HOW TO COMPLETE THIS TASK
Go through the material and copy each line in which the word "item" shows up.

EXTRACTED MATERIAL
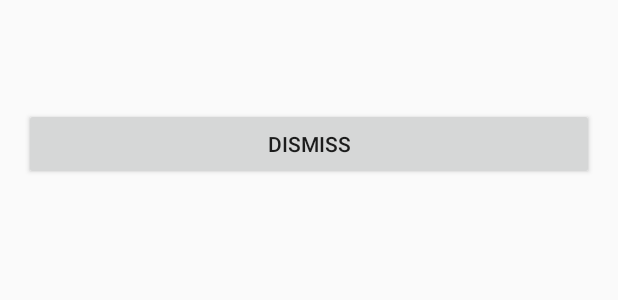
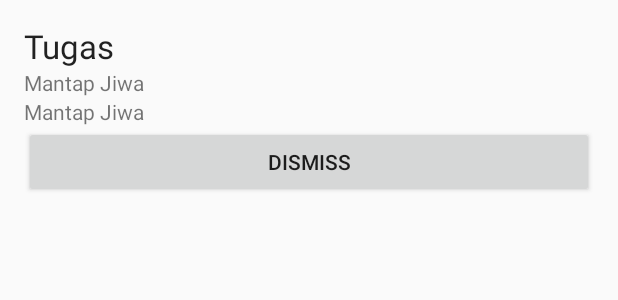
Before and after one commit to ultimatepau/EtherealV3, an Android app: the layout activity_dialog_miss_alarm.xml on its own in the app's theme, with its tools: preview values and no code run, on a phone screen of 412 x 824 dp. Shown: the top 300 px of the screen. Run offline under Robolectric (Android 15) with nearby library versions, the phone set to English and light mode, and no system bars.

```diff
--- a/app/src/main/java/Form/FormJadwal.java
+++ b/app/src/main/java/Form/FormJadwal.java
@@ -1,4 +1,4 @@
-package Form;
+package form;
 
 import android.app.TimePickerDialog;
 import android.content.Intent;
@@ -19,7 +19,6 @@ import java.util.Date;
 
 import DAO.Jadwal;
 import Model.JadwalModel;
-import alarm.MyAlarm;
 import id.sacredgeeks.ethereal.ListJadwal;
 import id.sacredgeeks.ethereal.R;
 
@@ -94,9 +93,6 @@ public class FormJadwal extends AppCompatActivity {
                     } catch (ParseException e) {
                         e.printStackTrace();
                     }
-
-                    MyAlarm alarm = new MyAlarm();
-                    alarm.setAlarm(FormJadwal.this, date, 0);
 
                     Toast.makeText(FormJadwal.this, "Tambah Data Berhasil", Toast.LENGTH_SHORT).show();
                     onBackPressed();
--- a/app/src/main/java/id/sacredgeeks/ethereal/ListJadwal.java
+++ b/app/src/main/java/id/sacredgeeks/ethereal/ListJadwal.java
@@ -14,7 +14,7 @@ import java.util.HashMap;
 
 import Adapter.JadwalAdapter;
 import DAO.Jadwal;
-import Form.FormJadwal;
+import form.FormJadwal;
 import Model.JadwalModel;
 
 public class ListJadwal extends AppCompatActivity {
--- a/app/src/main/java/id/sacredgeeks/ethereal/ListTugas.java
+++ b/app/src/main/java/id/sacredgeeks/ethereal/ListTugas.java
@@ -14,7 +14,7 @@ import java.util.HashMap;
 
 import Adapter.TugasAdapter;
 import DAO.Tugas;
-import Form.FormTugas;
+import form.FormTugas;
 import Model.TugasModel;
 
 public class ListTugas extends AppCompatActivity{
--- a/app/src/main/res/layout/activity_dialog_miss_alarm.xml
+++ b/app/src/main/res/layout/activity_dialog_miss_alarm.xml
@@ -10,8 +10,31 @@
     android:paddingTop="@dimen/activity_vertical_margin"
     tools:context="id.sacredgeeks.ethereal.DialogMissAlarm">
 
+    <TextView
+        android:layout_width="wrap_content"
+        android:layout_height="wrap_content"
+        android:text="Tugas"
+        android:id="@+id/title"
+        android:textAppearance="?android:textAppearanceLarge"/>
+
+    <TextView
+        android:layout_width="wrap_content"
+        android:layout_height="wrap_content"
+        android:text="Mantap Jiwa"
+        android:layout_below="@+id/title"
+        android:id="@+id/keterangan"
+        />
+
+    <TextView
+        android:layout_width="wrap_content"
+        android:layout_height="wrap_content"
+        android:text="Mantap Jiwa"
+        android:layout_below="@+id/keterangan"
+        android:id="@+id/jam"
+        />
+
     <Button
-        android:layout_marginTop="56dp"
+        android:layout_below="@id/jam"
         android:layout_width="match_parent"
         android:layout_height="wrap_content"
         android:onClick="dismiss"
--- a/app/src/main/res/layout/activity_form_jadwal.xml
+++ b/app/src/main/res/layout/activity_form_jadwal.xml
@@ -9,7 +9,7 @@
     android:paddingLeft="@dimen/activity_horizontal_margin"
     android:paddingRight="@dimen/activity_horizontal_margin"
     android:paddingTop="@dimen/activity_vertical_margin"
-    tools:context="Form.FormJadwal">
+    tools:context="form.FormJadwal">
 
     <LinearLayout
         android:layout_width="match_parent"
--- /dev/null
+++ b/app/src/main/res/xml/wakefuk.xml
@@ -0,0 +1,3 @@
+<WakefulIntentService
+    listener="com.commonsware.cwac.wakeful.demo.AppListener"
+    />
```
Also changed, not shown: app/build.gradle (+4 -4 lines), app/src/main/AndroidManifest.xml (+14 -3 lines), app/src/main/java/Form/FormTugas.java (+33 -23 lines), app/src/main/java/Model/TugasModel.java (+1 -28 lines), app/src/main/java/alarm/MyAlarm.java (+10 -27 lines), app/src/main/java/id/sacredgeeks/ethereal/DialogMissAlarm.java (+14 -2 lines), app/src/main/res/layout/activity_form_tugas.xml (+18 -1 lines), app/libs/cwac-wakeful-1.1.0.jar (added), 1 other file.
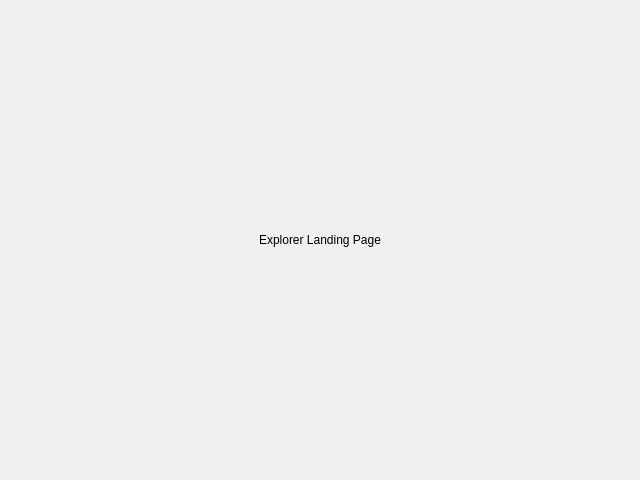
The window that BlockSettleUILib/BlockDetailsWidget.ui (BlockSettle/terminal) describes before a commit, drawn with Qt 5.
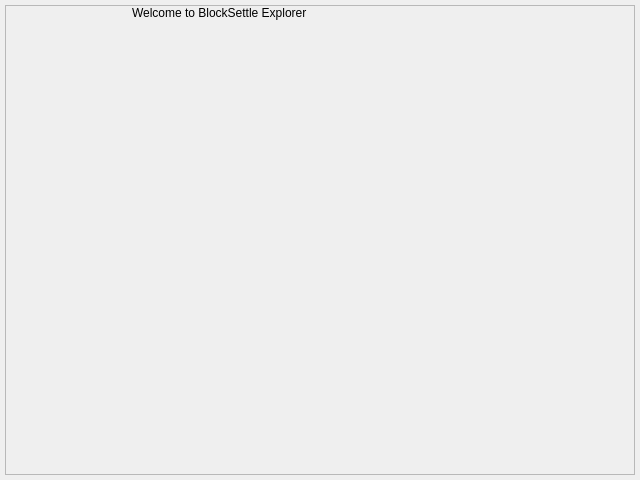
The same window after the commit.

Commit message: Decided to use QTreeWidget instead of QTableView because this widget is already styled and maybe using a model/view setup is a bit of an overkill at this point. Populated all 3 pages with test data and started working on styling. Added a new property called darkFrame to QFrame to easily set dark blue background color in widgets. At this point BlockDetailsWidget will be used as the landing page. Added a bitcoin logo and a simple title, it doesn't look very nice right now but it will improve.

Patch:
```diff
--- a/BlockSettleUILib/BlockDetailsWidget.ui
+++ b/BlockSettleUILib/BlockDetailsWidget.ui
@@ -30,18 +30,71 @@
     <number>5</number>
    </property>
    <item>
+    <widget class="QFrame" name="frame">
+     <property name="frameShape">
+      <enum>QFrame::StyledPanel</enum>
+     </property>
+     <property name="frameShadow">
+      <enum>QFrame::Raised</enum>
+     </property>
+     <property name="darkFrame" stdset="0">
+      <bool>true</bool>
+     </property>
     <layout class="QVBoxLayout" name="verticalLayout">
+      <property name="spacing">
+       <number>0</number>
+      </property>
+      <property name="leftMargin">
+       <number>0</number>
+      </property>
+      <property name="topMargin">
+       <number>0</number>
+      </property>
+      <property name="rightMargin">
+       <number>0</number>
+      </property>
+      <property name="bottomMargin">
+       <number>0</number>
+      </property>
+      <item>
+       <layout class="QHBoxLayout" name="horizontalLayout" stretch="2,8">
+        <item>
+         <widget class="QLabel" name="icon">
+          <property name="text">
+           <string/>
+          </property>
+          <property name="scaledContents">
+           <bool>false</bool>
+          </property>
+         </widget>
+        </item>
      <item>
       <widget class="QLabel" name="label">
        <property name="text">
-        <string>Explorer Landing Page</string>
+           <string>Welcome to BlockSettle Explorer</string>
        </property>
        <property name="alignment">
-        <set>Qt::AlignCenter</set>
+           <set>Qt::AlignLeading|Qt::AlignLeft|Qt::AlignVCenter</set>
        </property>
       </widget>
      </item>
     </layout>
+      </item>
+      <item>
+       <spacer name="verticalSpacer">
+        <property name="orientation">
+         <enum>Qt::Vertical</enum>
+        </property>
+        <property name="sizeHint" stdset="0">
+         <size>
+          <width>20</width>
+          <height>40</height>
+         </size>
+        </property>
+       </spacer>
+      </item>
+     </layout>
+    </widget>
    </item>
   </layout>
  </widget>
```
Lines whose indentation alone changed are shown as unchanged. The commit also changes 8 other files.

EXERCISE RESULT
    <item>
+      <item>
+        <item>
+        </item>
      <item>
      </item>
+      </item>
+      <item>
+      </item>
    </item>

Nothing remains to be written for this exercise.